The new Children’s Hospital of Pittsburgh, a 1.9-million-square-foot facility and campus, opened its doors on May 2, 2009 and marks Astorino’s best thinking to date on patient centered design. Normally the design process involves in-depth interviews with the client–“how many beds, how many surgeries, how many emergency department visits–the deep numerical analysis that tells you how a building will be used,” says Powers. “But we knew that we were building a house with a highly specialized group of people.”

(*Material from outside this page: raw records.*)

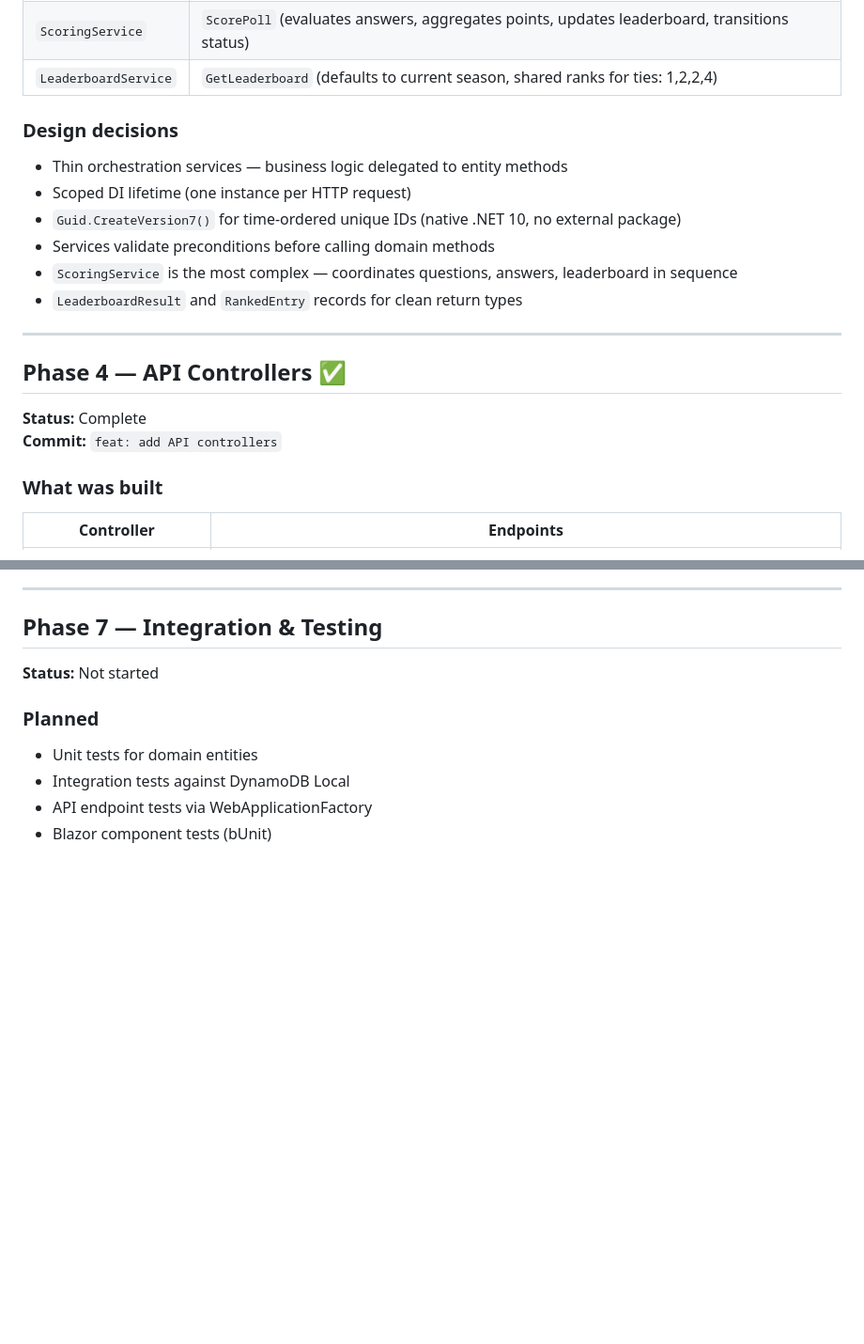
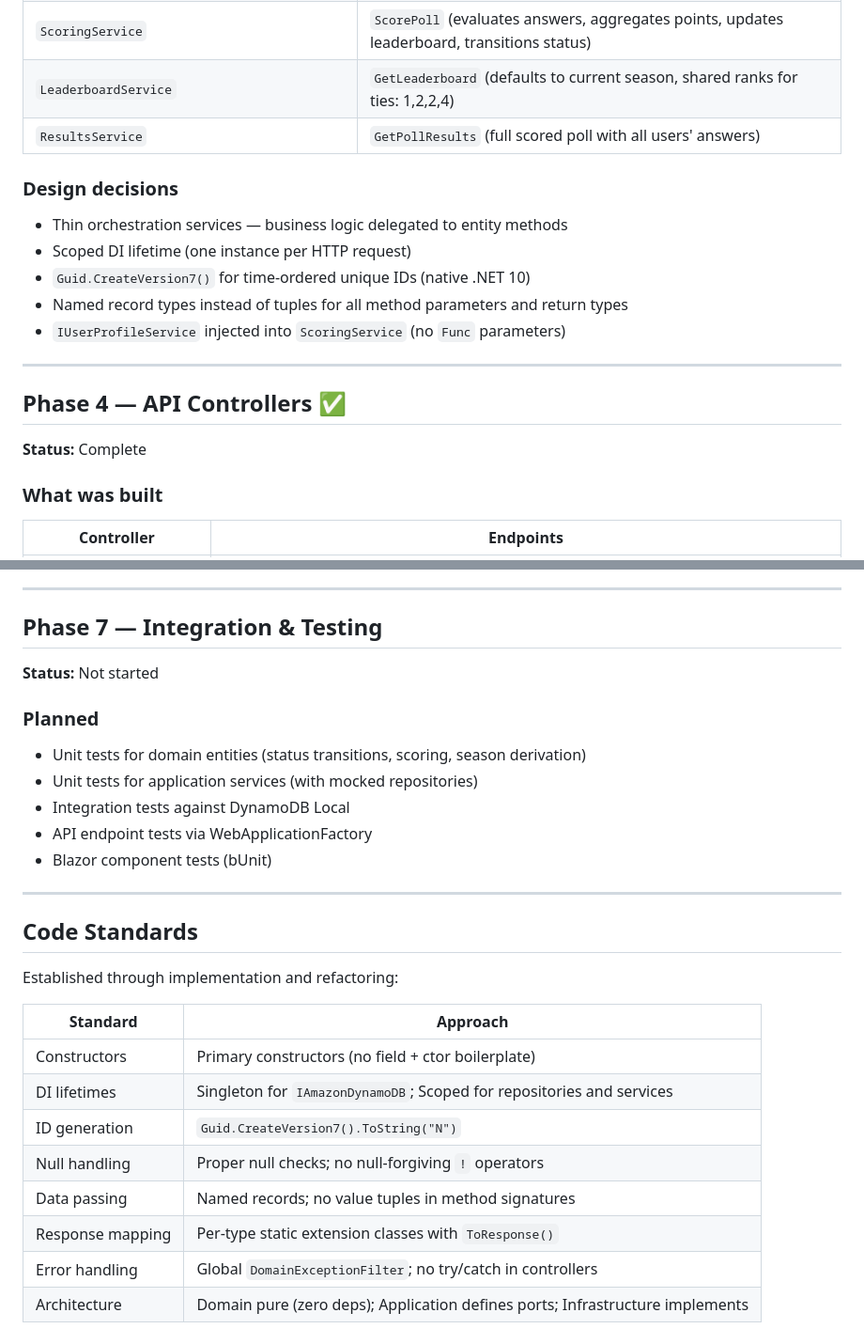
Before and after one commit to ndoherty48/PuckDrop, a Markdown page: docs/implementation-plan.md, 2 parts joined by grey strips. Shown at 94% size. GitHub-like rendering; blank space fills up the shorter version.

```diff
--- a/docs/implementation-plan.md
+++ b/docs/implementation-plan.md
@@ -80,22 +101,21 @@ All entities stored in one `PuckDrop` table with composite keys. See [DynamoDB D
 | `AnswerService` | `SubmitAnswers` (validates poll open, deadline, question/option IDs), `GetUserAnswers` |
 | `ScoringService` | `ScorePoll` (evaluates answers, aggregates points, updates leaderboard, transitions status) |
 | `LeaderboardService` | `GetLeaderboard` (defaults to current season, shared ranks for ties: 1,2,2,4) |
+| `ResultsService` | `GetPollResults` (full scored poll with all users' answers) |
 
 ### Design decisions
 
 - Thin orchestration services — business logic delegated to entity methods
 - Scoped DI lifetime (one instance per HTTP request)
-- `Guid.CreateVersion7()` for time-ordered unique IDs (native .NET 10, no external package)
-- Services validate preconditions before calling domain methods
-- `ScoringService` is the most complex — coordinates questions, answers, leaderboard in sequence
-- `LeaderboardResult` and `RankedEntry` records for clean return types
+- `Guid.CreateVersion7()` for time-ordered unique IDs (native .NET 10)
+- Named record types instead of tuples for all method parameters and return types
+- `IUserProfileService` injected into `ScoringService` (no `Func` parameters)
 
 ---
 
 ## Phase 4 — API Controllers ✅
 
 **Status:** Complete
-**Commit:** `feat: add API controllers`
 
 ### What was built
 
@@ -158,7 +182,25 @@ Supporting files:
 
 ### Planned
 
-- Unit tests for domain entities
+- Unit tests for domain entities (status transitions, scoring, season derivation)
+- Unit tests for application services (with mocked repositories)
 - Integration tests against DynamoDB Local
 - API endpoint tests via WebApplicationFactory
 - Blazor component tests (bUnit)
+
+---
+
+## Code Standards
+
+Established through implementation and refactoring:
+
+| Standard | Approach |
+|----------|----------|
+| Constructors | Primary constructors (no field + ctor boilerplate) |
+| DI lifetimes | Singleton for `IAmazonDynamoDB`; Scoped for repositories and services |
+| ID generation | `Guid.CreateVersion7().ToString("N")` |
+| Null handling | Proper null checks; no null-forgiving `!` operators |
+| Data passing | Named records; no value tuples in method signatures |
+| Response mapping | Per-type static extension classes with `ToResponse()` |
+| Error handling | Global `DomainExceptionFilter`; no try/catch in controllers |
+| Architecture | Domain pure (zero deps); Application defines ports; Infrastructure implements |
```
Also changed, not shown: other parts of docs/implementation-plan.md (+52 -27 lines).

The used something they call the Fathom Survey, a methodology created by firm designer Christine Astorino, and daughter of the company founder. (Fathom is now a separate subsidiary of the architecture firm.) She conducted a four month study of hospital patients, their family and the staff, to better understand how a patient actually feels during their hospital experience and how to better address their anxiety–and facilitate healing–through design. Think focus grouping with a huge side of cultural anthropology and some good, old-fashioned listening. “Ethnography, sensory exploration, collage work, creative brainstorming, color analysis, one on one interviews with patients, family and staff, and observing people in their environment,” says Astorino. “It’s all in there.”


The final product is an insight journal that is as much a philosopher’s notebook as a design guide, (see this pdf for a partial look) was delivered to the team early in the process. It triggered some heavy thinking. “I know it sounds lofty, but it became clear that the primary deep meaning for this building is transformation– people that come to this building are expecting that their lives are going to be transformed from an unbalanced state to a balanced state,” says Powers. “Even when the outcome is death. We wanted to build a building that would support all the emotional processes.” More at

They sweated the small stuff: the hospital now has individual patient rooms with individual temperature controls, places for both parents to sleep, and beds offering adjustable heights because kids reported feeling more vulnerable when adults loomed over them. Fun artwork and beautiful colors abound. And the transformation theme starts early–the first thing kids see when they arrive is a “transformation corridor,” linking the garage to the hospital, with murals on the floor representing the change of the seasons, and butterflies transforming on the walls. (One element that got nixed were shadow boxes that kids could decorate outside of their rooms, sort of like the hospital version of decorating your own locker.)

But some of the bigger adjustments are on the inside. Most of the traditionally patient-oriented areas like lounges and chapels are typically placed near the lobby of a hospital, making them more marketing features than anything else. “Patients felt exposed,” says Astorino. “Those are ‘wow factor’ items that don’t help the healing process.” Instead, the team created a town square/atrium on the sixth floor, where patients and staff can gather, play, even watch movies from a 40 foot projection screen, rolling up in wheelchairs to the railing if they need to. No one from the public is mixed in. Adjacent to the atrium is a healing garden, a rooftop where both patients and staff can easily “leave the hospital” safely to decompress and reflect.


The response has been overwhelmingly positive, but the team is eager to link design to healing rates and better outcomes–the first round of data is expected in August. They are cautiously optimistic. “One patient’s mother told the hospital CEO that she got the best night sleep she’d had in years,” says Powers. “That’s got to be a good sign.”